<<<<
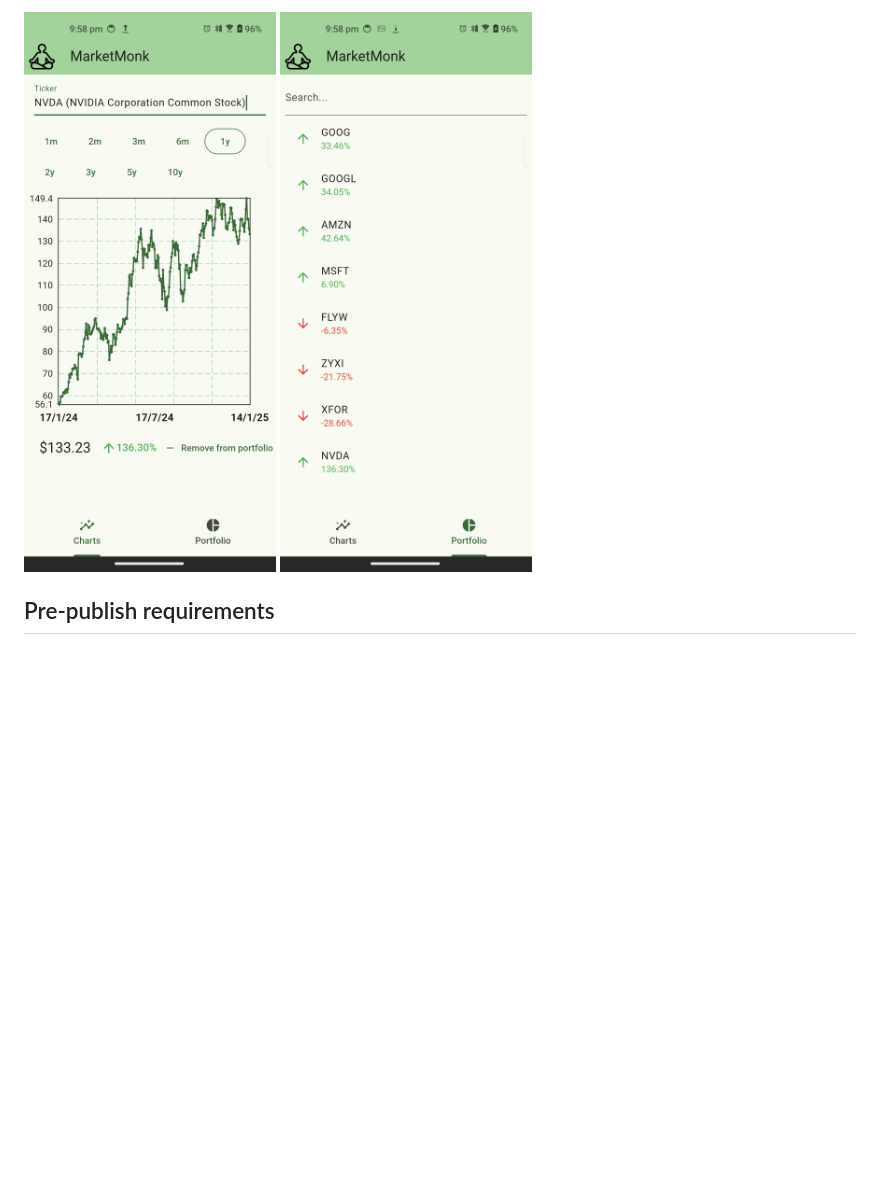
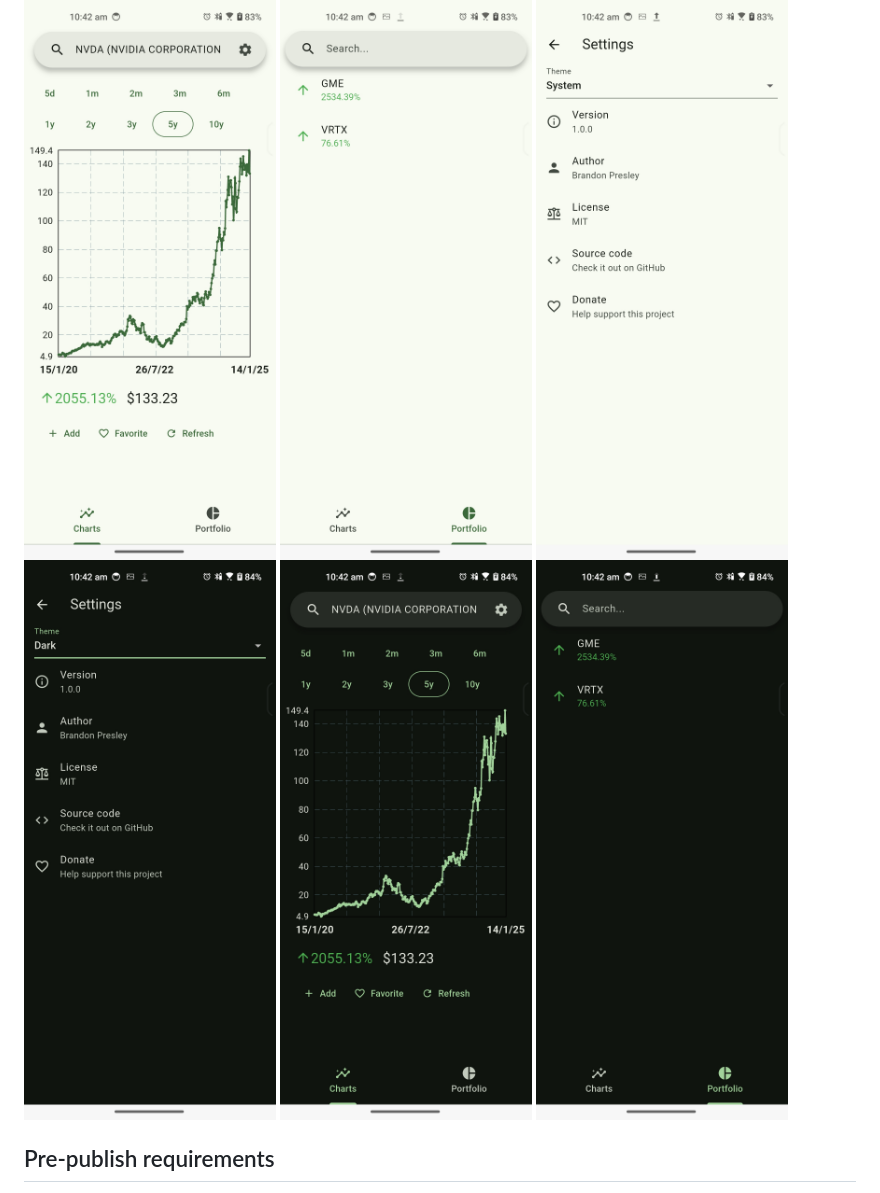
Before and after one commit to brandonp2412/MarketMonk, a Markdown page: README.md, the part around the change printed below. Rendered like a GitHub page; pictures changed too: docs/screenshot1.jpg, docs/screenshot2.jpg, docs/screenshot3.jpg (added); blank space fills up the shorter version; grey boxes are pictures that could not be loaded.

Commit message:
Add video and more screenshots

```diff
--- a/README.md
+++ b/README.md
@@ -5,6 +7,10 @@ Track stocks on any platform 📈 - without ads or being spied on 🕵️
 <p float="left">
     <img src="docs/screenshot1.jpg" height="700"/>
     <img src="docs/screenshot2.jpg" height="700"/>
+    <img src="docs/screenshot3.jpg" height="700"/>
+    <img src="docs/screenshot4.jpg" height="700"/>
+    <img src="docs/screenshot5.jpg" height="700"/>
+    <img src="docs/screenshot6.jpg" height="700"/>
 </p>
 
 ## Pre-publish requirements
```
Also changed, not shown: other parts of README.md (+2 -0 lines), 1 other file.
>>>>
— WHAT TO PRODUCE —
What lines in the records contain the word "README"? Return each one.

— RESULT BELOW —
Before and after one commit to brandonp2412/MarketMonk, a Markdown page: README.md, the part around the change printed below. Rendered like a GitHub page; pictures changed too: docs/screenshot1.jpg, docs/screenshot2.jpg, docs/screenshot3.jpg (added); blank space fills up the shorter version; grey boxes are pictures that could not be loaded.
--- a/README.md
+++ b/README.md
Also changed, not shown: other parts of README.md (+2 -0 lines), 1 other file.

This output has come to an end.